In the latter, Sparks has received considerable acclaim playing gangster Mickey Doyle, who, avers the actor, is based on a real person—one Nicky Duffy, a gangster in Philadelphia. “A lot of the hijinks that I got into on the series were based on events that Duffy managed to pull off.”Currently, Sparks and Shannon are together again in a film marking Shannon’s movie-directing debut, Eric Larue, which is to go into national release after it premieres at the Tribeca Film Festival on June 10th. “It takes place in a small town that has suffered a school shooting. This is kinda the aftermath of that. The town is trying to heal, and I play a local minister.” 

Eric Larue is not Sparks’ first ministerial time at the rodeo. He shaved six years ago and went to London to play Reverend Billy Graham in The Crown series. “That was quite an experience,” he remembers. “Initially, I didn’t know that much about him, but, when I started to find out stuff about him, I realized that he was a pretty interesting and complicated guy—and fun to play.”

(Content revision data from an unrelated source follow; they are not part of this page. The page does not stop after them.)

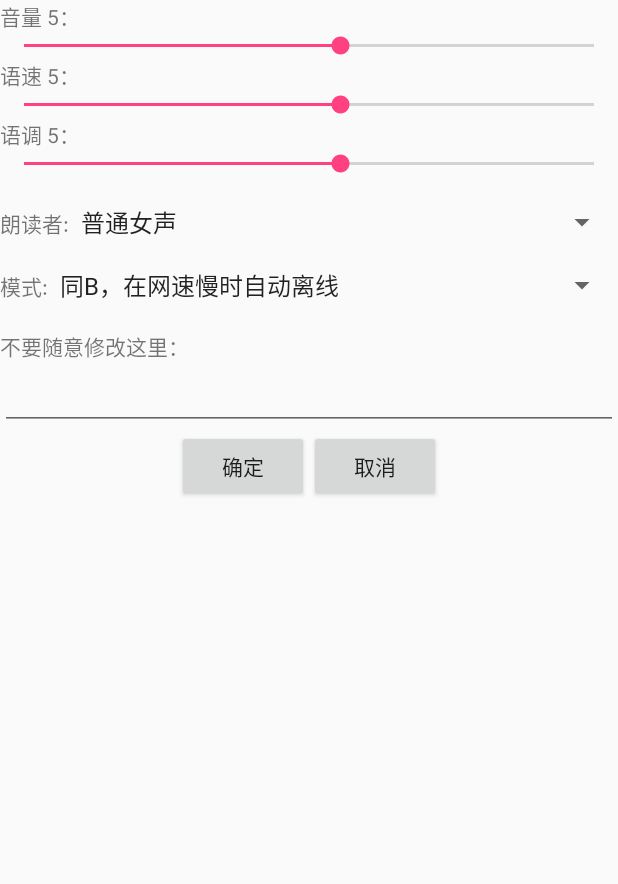
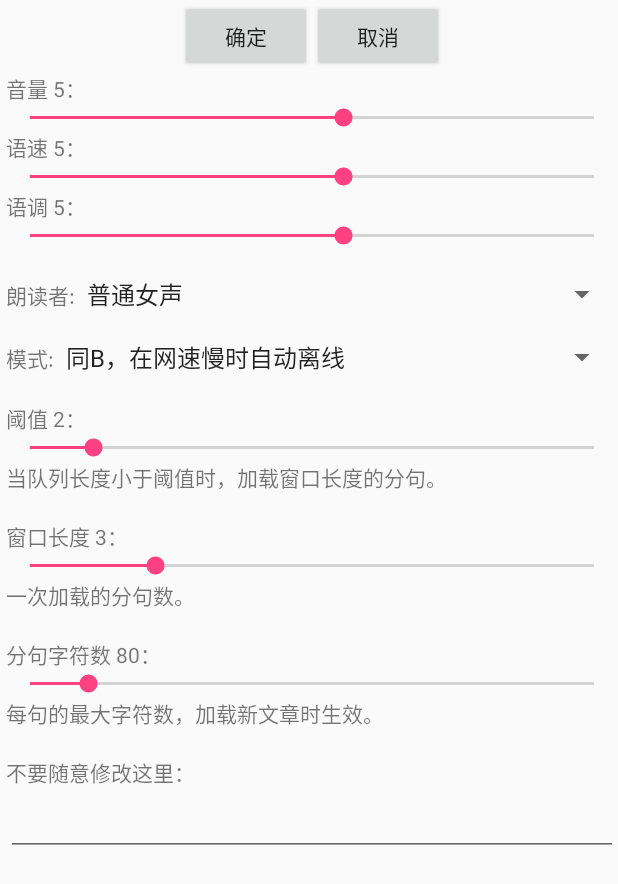
Before and after one commit to animalize/Ting_Android, an Android app: the OptionActivity screen opened directly, with no data from a screen before it, on a phone screen of 412 x 824 dp. Shown: the top 884 px of the screen. Run offline under Robolectric (Android 15) with nearby library versions, the phone set to English and light mode, and no system bars; libraries missing offline, so code that uses them is left out: com.baidu.tts.

Commit message:
Setting 4

```diff
--- a/app/src/main/java/com/github/animalize/ting/OptionActivity.java
+++ b/app/src/main/java/com/github/animalize/ting/OptionActivity.java
@@ -30,8 +30,11 @@ public class OptionActivity extends AppCompatActivity implements View.OnClickLis
 
     private TextView volumeText, speedText, pitchText;
     private SeekBar volumeSeekbar, speedSeekbar, pitchSeekbar;
+    private int mNowSpeaker, mNowMixMode;
 
-    private int mNowSpeaker, mNowMixMode;
+    private TextView thresholdText, windowText, fenjuText;
+    private SeekBar thresholdSeekbar, windowSeekbar, fenjuSeekbar;
+    private int mNowThreshold, mNowWindow, mNowFenju;
 
     public static void actionStart(Activity activity, int requestCode) {
         Intent i = new Intent(activity, OptionActivity.class);
@@ -89,6 +92,38 @@ public class OptionActivity extends AppCompatActivity implements View.OnClickLis
         mNowMixMode = mTTSSetting.getmMixMode();
         mixModeSpinner.setSelection(mNowMixMode);
 
+        // 服务设置
+
+        // 阈值
+        thresholdSeekbar = (SeekBar) findViewById(R.id.threshold_seekbar);
+        thresholdSeekbar.setMax(TingSetting.THRESHOLD_MAX - Setting.THRESHOLD_MIN);
+        mNowThreshold = mTTSSetting.getmThreshold();
+        thresholdSeekbar.setProgress(mNowThreshold - TingSetting.THRESHOLD_MIN);
+        thresholdSeekbar.setOnSeekBarChangeListener(this);
+
+        thresholdText = (TextView) findViewById(R.id.threshold_text);
+        thresholdText.setText("阈值 " + mTTSSetting.getmThreshold() + "：");
+
+        // 窗口长度
+        windowSeekbar = (SeekBar) findViewById(R.id.window_seekbar);
+        windowSeekbar.setMax(TingSetting.WINDOW_MAX - Setting.WINDOW_MIN);
+        mNowWindow = mTTSSetting.getmWindow();
+        windowSeekbar.setProgress(mNowWindow - TingSetting.WINDOW_MIN);
+        windowSeekbar.setOnSeekBarChangeListener(this);
+
+        windowText = (TextView) findViewById(R.id.window_text);
+        windowText.setText("窗口长度 " + mTTSSetting.getmWindow() + "：");
+
+        // 分句字符数
+        fenjuSeekbar = (SeekBar) findViewById(R.id.fenju_seekbar);
+        fenjuSeekbar.setMax(TingSetting.FENJU_MAX - Setting.FENJU_MIN);
+        mNowFenju = mTTSSetting.getmFenJu();
+        fenjuSeekbar.setProgress(mNowFenju - TingSetting.FENJU_MIN);
+        fenjuSeekbar.setOnSeekBarChangeListener(this);
+
+        fenjuText = (TextView) findViewById(R.id.fenju_text);
+        fenjuText.setText("分句字符数 " + mTTSSetting.getmFenJu() + "：");
+
         // 过滤器
         Set<String> filters = mConfig.getmFilters();
         String s = "";
@@ -120,6 +155,10 @@ public class OptionActivity extends AppCompatActivity implements View.OnClickLis
                 mTTSSetting.setmSpeaker(mNowSpeaker);
                 mTTSSetting.setmMixMode(mNowMixMode);
 
+                mTTSSetting.setmThreshold(mNowThreshold);
+                mTTSSetting.setmWindow(mNowWindow);
+                mTTSSetting.setmFenJu(mNowFenju);
+
                 // 保存到磁盘
                 mTTSSetting.saveSetting();
 
@@ -147,6 +186,21 @@ public class OptionActivity extends AppCompatActivity implements View.OnClickLis
 
             case R.id.pitch_seekbar:
                 pitchText.setText("语调 " + progress + "：");
+                break;
+
+            case R.id.threshold_seekbar:
+                mNowThreshold = progress + TingSetting.THRESHOLD_MIN;
+                thresholdText.setText("阈值 " + mNowThreshold + "：");
+                break;
+
+            case R.id.window_seekbar:
+                mNowWindow = progress + TingSetting.WINDOW_MIN;
+                windowText.setText("窗口长度 " + mNowWindow + "：");
+                break;
+
+            case R.id.fenju_seekbar:
+                mNowFenju = progress + TingSetting.FENJU_MIN;
+                fenjuText.setText("分句字符数 " + mNowFenju + "：");
                 break;
         }
     }
--- a/app/src/main/java/com/github/animalize/ting/TTS/Setting.java
+++ b/app/src/main/java/com/github/animalize/ting/TTS/Setting.java
@@ -12,6 +12,19 @@ public abstract class Setting {
     public static final int MIX_MODE_HIGH_SPEED_NETWORK = 1;
     public static final int MIX_MODE_HIGH_SPEED_SYNTHESIZE_WIFI = 2;
     public static final int MIX_MODE_HIGH_SPEED_SYNTHESIZE = 3;
+
+    public static final int THRESHOLD_DEFAULT = 2;
+    public static final int THRESHOLD_MIN = 1;
+    public static final int THRESHOLD_MAX = 10;
+
+    public static final int WINDOW_DEFAULT = 3;
+    public static final int WINDOW_MIN = 1;
+    public static final int WINDOW_MAX = 10;
+
+    public static final int FENJU_DEFAULT = 80;
+    public static final int FENJU_MIN = 32;
+    public static final int FENJU_MAX = 500;
+
     private static final String[] SPEAKER_NAMES = {
             "普通女声", "普通男声", "特别男声", "情感男声", "情感儿童声"};
     private static String[] MIXMODE_NAMES = {
@@ -46,6 +59,10 @@ public abstract class Setting {
  * */
     private int mMixMode = MIX_MODE_HIGH_SPEED_SYNTHESIZE;
 
+    private int mThreshold = THRESHOLD_DEFAULT;
+    private int mWindow = WINDOW_DEFAULT;
+    private int mFenJu = FENJU_DEFAULT;
+
     public Setting() {
         loadSetting();
     }
@@ -56,6 +73,42 @@ public abstract class Setting {
 
     public static String[] getMixModeNameList() {
         return MIXMODE_NAMES;
+    }
+
+    public int getmFenJu() {
+        return mFenJu;
+    }
+
+    public void setmFenJu(int mFenJu) {
+        if (FENJU_MIN <= mFenJu && mFenJu <= FENJU_MAX) {
+            this.mFenJu = mFenJu;
+        } else {
+            this.mFenJu = FENJU_DEFAULT;
+        }
+    }
+
+    public int getmThreshold() {
+        return mThreshold;
+    }
+
+    public void setmThreshold(int mThreshold) {
+        if (THRESHOLD_MIN <= mThreshold && mThreshold <= THRESHOLD_MAX) {
+            this.mThreshold = mThreshold;
+        } else {
+            this.mThreshold = THRESHOLD_DEFAULT;
+        }
+    }
+
+    public int getmWindow() {
+        return mWindow;
+    }
+
+    public void setmWindow(int mWindow) {
+        if (WINDOW_MIN <= mWindow && mWindow <= WINDOW_MAX) {
+            this.mWindow = mWindow;
+        } else {
+            this.mWindow = WINDOW_DEFAULT;
+        }
     }
 
     public abstract void loadSetting();
--- a/app/src/main/res/layout/activity_option.xml
+++ b/app/src/main/res/layout/activity_option.xml
@@ -1,12 +1,39 @@
 <?xml version="1.0" encoding="utf-8"?>
-<LinearLayout xmlns:android="http://schemas.android.com/apk/res/android"
+<ScrollView xmlns:android="http://schemas.android.com/apk/res/android"
     xmlns:tools="http://schemas.android.com/tools"
+    android:layout_width="match_parent"
+    android:layout_height="match_parent"
+    android:fadeScrollbars="false"
+    android:scrollbarStyle="outsideInset"
+    android:verticalScrollbarPosition="left"
+    tools:context="com.github.animalize.ting.OptionActivity">
+
+    <LinearLayout
         android:layout_width="match_parent"
         android:layout_height="match_parent"
         android:descendantFocusability="beforeDescendants"
         android:focusableInTouchMode="true"
-    android:orientation="vertical"
-    tools:context="com.github.animalize.ting.OptionActivity">
+        android:orientation="vertical">
+
+        <LinearLayout
+            android:layout_width="match_parent"
+            android:layout_height="wrap_content"
+            android:gravity="center_horizontal"
+            android:orientation="horizontal">
+
+            <Button
+                android:id="@+id/ok"
+                android:layout_width="wrap_content"
+                android:layout_height="wrap_content"
+                android:text="确定" />
+
+            <Button
+                android:id="@+id/cancel"
+                android:layout_width="wrap_content"
+                android:layout_height="wrap_content"
+                android:text="取消" />
+
+        </LinearLayout>
 
         <TextView
             android:id="@+id/volume_text"
@@ -79,6 +106,60 @@
         </LinearLayout>
 
         <TextView
+            android:id="@+id/threshold_text"
+            android:layout_width="wrap_content"
+            android:layout_height="wrap_content"
+            android:layout_marginTop="18dp"
+            android:text="阈值：" />
+
+        <SeekBar
+            android:id="@+id/threshold_seekbar"
+            android:layout_width="match_parent"
+            android:layout_height="wrap_content" />
+
+        <TextView
+            android:layout_width="wrap_content"
+            android:layout_height="wrap_content"
+            android:text="当队列长度小于阈值时，加载窗口长度的分句。" />
+
+
+        <TextView
+            android:id="@+id/window_text"
+            android:layout_width="wrap_content"
+            android:layout_height="wrap_content"
+            android:layout_marginTop="18dp"
+            android:text="窗口长度：" />
+
+        <SeekBar
+            android:id="@+id/window_seekbar"
+            android:layout_width="match_parent"
+            android:layout_height="wrap_content" />
+
+        <TextView
+            android:layout_width="wrap_content"
+            android:layout_height="wrap_content"
+            android:text="一次加载的分句数。" />
+
+
+        <TextView
+            android:id="@+id/fenju_text"
+            android:layout_width="wrap_content"
+            android:layout_height="wrap_content"
+            android:layout_marginTop="18dp"
+            android:text="分句字符数：" />
+
+        <SeekBar
+            android:id="@+id/fenju_seekbar"
+            android:layout_width="match_parent"
+            android:layout_height="wrap_content" />
+
+        <TextView
+            android:layout_width="wrap_content"
+            android:layout_height="wrap_content"
+            android:text="每句的最大字符数，加载新文章时生效。" />
+
+
+        <TextView
             android:layout_width="wrap_content"
             android:layout_height="wrap_content"
             android:layout_marginTop="18dp"
@@ -89,24 +170,5 @@
             android:layout_width="match_parent"
             android:layout_height="wrap_content" />
 
-    <LinearLayout
-        android:layout_width="match_parent"
-        android:layout_height="wrap_content"
-        android:gravity="center_horizontal"
-        android:orientation="horizontal">
-
-        <Button
-            android:id="@+id/ok"
-            android:layout_width="wrap_content"
-            android:layout_height="wrap_content"
-            android:text="确定" />
-
-        <Button
-            android:id="@+id/cancel"
-            android:layout_width="wrap_content"
-            android:layout_height="wrap_content"
-            android:text="取消" />
-
     </LinearLayout>
-
-</LinearLayout>
+</ScrollView>
```
Also changed, not shown: app/src/main/java/com/github/animalize/ting/TTS/TTSService.java (+18 -10 lines), app/src/main/java/com/github/animalize/ting/TTS/TingSetting.java (+21 -0 lines). Lines whose indentation alone changed are shown as unchanged.
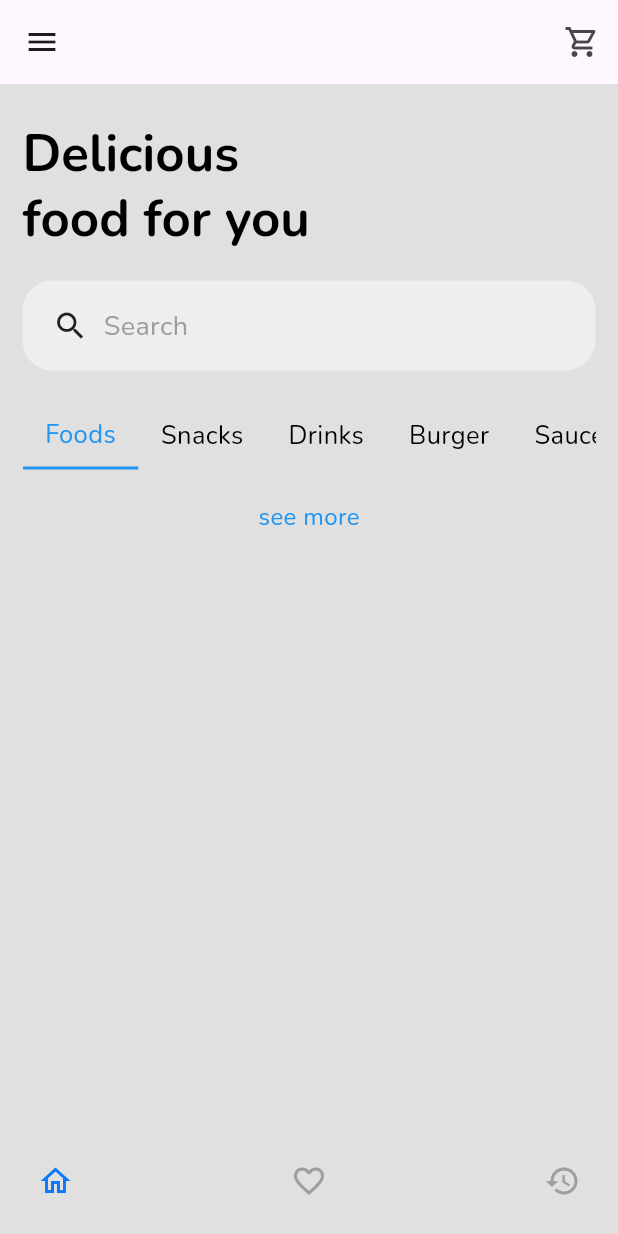
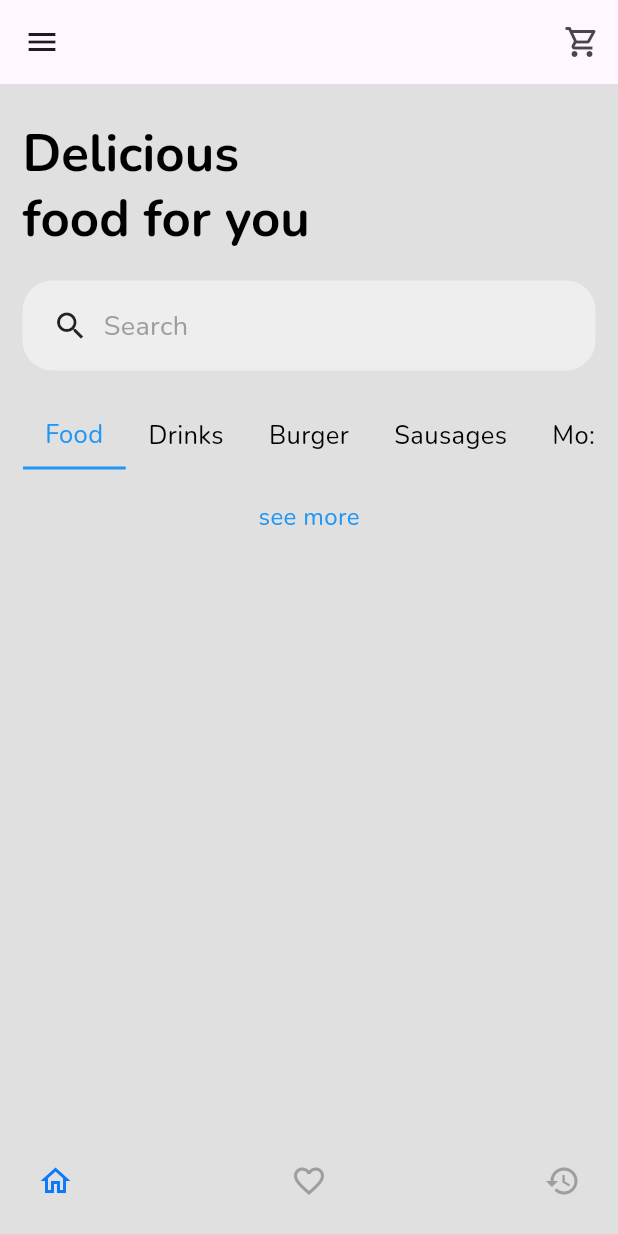
Before and after one commit to bgyn/Food-Ordering-App, a Flutter app: the screen it shows once a user with an empty profile is signed in, on a phone screen of 412 x 824 dp. Run offline on Flutter 3.47's test engine with Material 3 defaults, Android fonts, the phone set to English and light mode, and no system bars; drawn by our look-alikes of google_nav_bar; our stand-ins replace cached_network_image, cloud_firestore, firebase_auth, firebase_core, flutter_riverpod, fpdart and 1 more; accounts and stored records are empty.

Commit message:
added filter product feature

```diff
--- a/lib/core/constants/constants.dart
+++ b/lib/core/constants/constants.dart
@@ -9,9 +9,11 @@ const widgetList = [
 ];
 
 const menuList = [
-  'Foods',
-  'Snacks',
+  'Food',
   'Drinks',
   'Burger',
-  'Sauces',
+  'Sausages',
+  'Mo:Mo',
+  'Pizza',
+  'Pasta',
 ];
--- a/lib/features/home/delegates/search_product_delegates.dart
+++ b/lib/features/home/delegates/search_product_delegates.dart
@@ -10,7 +10,7 @@ class SearchProductDelegates extends SearchDelegate<Product> {
 
   @override
   TextStyle get searchFieldStyle =>
-      const TextStyle(color: Colors.grey, fontSize: 16);
+      const TextStyle(color: Colors.black, fontSize: 16);
 
   @override
   List<Widget>? buildActions(BuildContext context) {
--- a/lib/features/home/screen/home_screen.dart
+++ b/lib/features/home/screen/home_screen.dart
@@ -2,6 +2,7 @@ import 'package:flutter/material.dart';
 import 'package:flutter_riverpod/flutter_riverpod.dart';
 import 'package:food_app/core/common/error_text.dart';
 import 'package:food_app/core/common/loader.dart';
+import 'package:food_app/core/constants/constants.dart';
 import 'package:food_app/features/product/controller/product_controller.dart';
 import 'package:food_app/features/home/widget/custom_scrollable_menu.dart';
 import 'package:food_app/features/home/widget/custom_search_bar.dart';
@@ -51,9 +52,13 @@ class _HomeScreenState extends ConsumerState<HomeScreen> {
         const SizedBox(
           height: 20,
         ),
-        LimitedBox(
+        Consumer(
+          builder: (context, ref, child) {
+            final productIndex = ref.watch(indexProvider);
+            return LimitedBox(
               maxHeight: 260,
-          child: ref.watch(productListProvider).when(
+              child:
+                  ref.watch(productListProvider(menuList[productIndex])).when(
                         data: (data) {
                           return ListView.builder(
                             itemCount: data.length,
@@ -70,6 +75,8 @@ class _HomeScreenState extends ConsumerState<HomeScreen> {
                         },
                         loading: () => const Loader(),
                       ),
+            );
+          },
         ),
       ],
     );
--- a/lib/features/home/widget/custom_scrollable_menu.dart
+++ b/lib/features/home/widget/custom_scrollable_menu.dart
@@ -1,11 +1,16 @@
 import 'package:flutter/material.dart';
 import 'package:flutter_riverpod/flutter_riverpod.dart';
 import 'package:food_app/core/constants/constants.dart';
+import 'package:food_app/features/product/controller/product_controller.dart';
 
 final indexProvider = StateProvider<int>((ref) => 0);
 
 class CustomScrollableMenu extends ConsumerWidget {
   const CustomScrollableMenu({super.key});
+
+  void filterProduct({required String query, required WidgetRef ref}) {
+    ref.read(productListProvider(query));
+  }
 
   @override
   Widget build(BuildContext context, WidgetRef ref) {
@@ -19,6 +24,7 @@ class CustomScrollableMenu extends ConsumerWidget {
           return GestureDetector(
             onTap: () {
               ref.read(indexProvider.notifier).update((state) => index);
+              filterProduct(query: e, ref: ref);
             },
             child: Container(
               padding: const EdgeInsets.symmetric(horizontal: 15, vertical: 10),
--- a/lib/features/product/controller/product_controller.dart
+++ b/lib/features/product/controller/product_controller.dart
@@ -9,8 +9,9 @@ final productControllerProvider =
   ),
 );
 
-final productListProvider = StreamProvider.autoDispose(
-    (ref) => ref.watch(productControllerProvider.notifier).fetchAllProduct());
+final productListProvider = StreamProvider.family((ref, String query) => ref
+    .watch(productControllerProvider.notifier)
+    .fetchAllProduct(query: query));
 
 final searchProductProvider = StreamProvider.family((ref, String query) {
   final productController = ref.watch(productControllerProvider.notifier);
@@ -23,8 +24,8 @@ class ProductController extends StateNotifier<bool> {
       : _productRepository = productRepository,
         super(false);
 
-  Stream<List<Product>> fetchAllProduct() {
-    return _productRepository.fetchAllProduct();
+  Stream<List<Product>> fetchAllProduct({required String query}) {
+    return _productRepository.fetchAllProduct(query: query);
   }
 
   Stream<List<Product>> searchProduct(String query) {
```
Also changed, not shown: lib/features/product/respsitory/product_repository.dart (+9 -6 lines). Lines whose indentation alone changed are shown as unchanged.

Because Sparks’ pursuit of good roles is practically global, it’s easy to forget he’s been a New York resident for 30 years, never far from Broadway or Off-Broadway. Grey House happens to be his first time back on stage since he did Edward Albee’s At Home at the Zoo with Robert Sean Leonard and Katie Finneran five years ago. He’ll be the first to tell you, “It’s great to be back. My heart is really in theater. I prefer it to everything else. If I could just do theater, I would.” 

 

Paul Sparks On Bringing a Scary Rarity To Broadway With the Horror of ‘Grey House’